◆ **Task**: Your reply should consist solely of the number of lines in the data that contain "styles".

(Code change snippets)
[Start of Attachment]
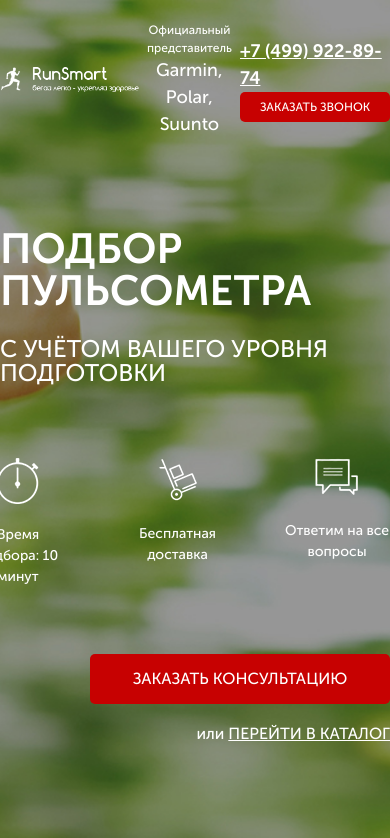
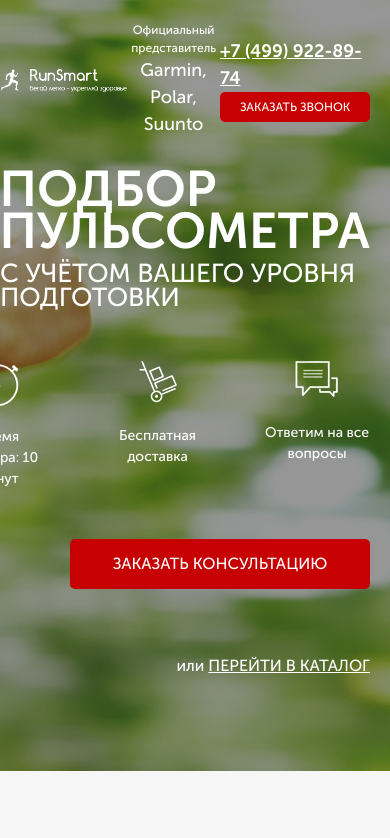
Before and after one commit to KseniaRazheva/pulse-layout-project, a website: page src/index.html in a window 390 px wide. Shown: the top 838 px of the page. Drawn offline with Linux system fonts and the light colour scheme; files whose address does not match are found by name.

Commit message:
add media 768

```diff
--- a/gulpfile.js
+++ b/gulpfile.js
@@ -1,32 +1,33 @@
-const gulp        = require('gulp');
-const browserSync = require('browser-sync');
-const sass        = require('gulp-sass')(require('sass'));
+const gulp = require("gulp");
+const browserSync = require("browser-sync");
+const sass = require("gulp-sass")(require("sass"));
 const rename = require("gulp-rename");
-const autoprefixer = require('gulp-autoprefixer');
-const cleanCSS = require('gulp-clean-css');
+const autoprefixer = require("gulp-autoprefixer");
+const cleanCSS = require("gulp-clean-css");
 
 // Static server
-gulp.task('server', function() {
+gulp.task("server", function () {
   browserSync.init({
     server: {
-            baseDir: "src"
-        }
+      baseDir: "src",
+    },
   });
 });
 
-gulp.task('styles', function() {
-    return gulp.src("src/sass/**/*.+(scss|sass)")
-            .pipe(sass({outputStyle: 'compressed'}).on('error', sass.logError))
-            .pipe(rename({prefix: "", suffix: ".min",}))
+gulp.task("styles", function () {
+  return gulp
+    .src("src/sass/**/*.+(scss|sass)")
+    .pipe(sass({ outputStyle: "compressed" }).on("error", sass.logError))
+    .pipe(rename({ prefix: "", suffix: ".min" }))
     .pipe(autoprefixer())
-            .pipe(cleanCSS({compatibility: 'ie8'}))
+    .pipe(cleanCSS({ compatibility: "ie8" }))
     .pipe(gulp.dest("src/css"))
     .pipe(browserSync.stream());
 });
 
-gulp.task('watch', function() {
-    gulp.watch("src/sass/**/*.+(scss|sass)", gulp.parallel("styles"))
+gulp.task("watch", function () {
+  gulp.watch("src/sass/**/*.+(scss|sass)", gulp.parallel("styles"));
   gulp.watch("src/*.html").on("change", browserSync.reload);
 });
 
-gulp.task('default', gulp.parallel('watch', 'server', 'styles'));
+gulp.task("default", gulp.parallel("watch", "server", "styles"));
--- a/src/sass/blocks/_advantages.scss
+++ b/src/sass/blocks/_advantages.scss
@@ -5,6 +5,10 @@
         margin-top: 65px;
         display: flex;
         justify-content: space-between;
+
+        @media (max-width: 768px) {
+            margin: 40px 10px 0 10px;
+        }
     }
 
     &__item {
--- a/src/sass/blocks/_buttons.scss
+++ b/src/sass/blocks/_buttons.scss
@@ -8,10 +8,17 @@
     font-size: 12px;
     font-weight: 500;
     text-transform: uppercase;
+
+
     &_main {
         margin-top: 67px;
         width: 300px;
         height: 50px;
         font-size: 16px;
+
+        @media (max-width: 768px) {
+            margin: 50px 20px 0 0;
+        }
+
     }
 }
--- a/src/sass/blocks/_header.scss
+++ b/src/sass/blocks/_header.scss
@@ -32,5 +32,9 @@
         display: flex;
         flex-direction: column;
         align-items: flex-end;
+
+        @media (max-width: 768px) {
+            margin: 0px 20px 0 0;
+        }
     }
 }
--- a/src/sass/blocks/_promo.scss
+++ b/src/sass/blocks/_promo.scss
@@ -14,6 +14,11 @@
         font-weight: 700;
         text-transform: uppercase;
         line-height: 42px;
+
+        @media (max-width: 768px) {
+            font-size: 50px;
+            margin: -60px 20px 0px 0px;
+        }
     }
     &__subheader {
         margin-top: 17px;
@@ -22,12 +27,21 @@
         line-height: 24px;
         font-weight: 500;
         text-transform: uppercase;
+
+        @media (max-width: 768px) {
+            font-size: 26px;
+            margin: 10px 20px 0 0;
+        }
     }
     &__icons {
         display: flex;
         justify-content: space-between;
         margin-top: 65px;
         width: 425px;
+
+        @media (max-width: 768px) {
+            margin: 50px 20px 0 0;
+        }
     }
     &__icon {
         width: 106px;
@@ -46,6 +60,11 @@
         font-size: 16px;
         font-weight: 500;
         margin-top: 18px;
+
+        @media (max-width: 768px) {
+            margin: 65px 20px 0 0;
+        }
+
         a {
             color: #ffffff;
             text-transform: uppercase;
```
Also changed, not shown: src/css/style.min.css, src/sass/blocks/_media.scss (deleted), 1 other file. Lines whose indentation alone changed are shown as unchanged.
[End of Attachment]
◆ **Task response**: 6